> [REQUIREMENT] Could you show each line of the records that contains the word "void"?

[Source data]
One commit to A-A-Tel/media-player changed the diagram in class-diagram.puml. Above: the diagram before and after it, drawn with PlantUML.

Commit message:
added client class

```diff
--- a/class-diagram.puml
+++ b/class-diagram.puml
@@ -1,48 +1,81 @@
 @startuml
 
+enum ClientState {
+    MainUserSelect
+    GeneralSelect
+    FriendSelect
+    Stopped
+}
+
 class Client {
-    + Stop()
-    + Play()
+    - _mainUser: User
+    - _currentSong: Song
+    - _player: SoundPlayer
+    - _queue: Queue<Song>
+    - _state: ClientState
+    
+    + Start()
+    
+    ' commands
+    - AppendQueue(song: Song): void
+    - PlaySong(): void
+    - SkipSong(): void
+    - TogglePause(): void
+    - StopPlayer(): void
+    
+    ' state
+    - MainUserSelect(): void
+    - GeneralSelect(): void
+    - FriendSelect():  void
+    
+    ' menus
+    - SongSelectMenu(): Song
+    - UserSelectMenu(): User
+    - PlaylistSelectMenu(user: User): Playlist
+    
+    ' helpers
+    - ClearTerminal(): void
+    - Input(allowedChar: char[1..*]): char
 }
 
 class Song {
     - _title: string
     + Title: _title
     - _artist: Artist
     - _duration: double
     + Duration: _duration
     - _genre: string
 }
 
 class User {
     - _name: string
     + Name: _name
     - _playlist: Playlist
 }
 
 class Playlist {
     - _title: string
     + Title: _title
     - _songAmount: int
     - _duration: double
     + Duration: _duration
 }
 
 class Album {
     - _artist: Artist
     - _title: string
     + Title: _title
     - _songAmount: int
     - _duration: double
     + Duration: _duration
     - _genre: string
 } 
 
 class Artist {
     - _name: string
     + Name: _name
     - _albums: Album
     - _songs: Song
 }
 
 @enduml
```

> [SOLUTION TO THIS PROBLEM]
+    - AppendQueue(song: Song): void
+    - PlaySong(): void
+    - SkipSong(): void
+    - TogglePause(): void
+    - StopPlayer(): void
+    - MainUserSelect(): void
+    - GeneralSelect(): void
+    - FriendSelect():  void
+    - ClearTerminal(): void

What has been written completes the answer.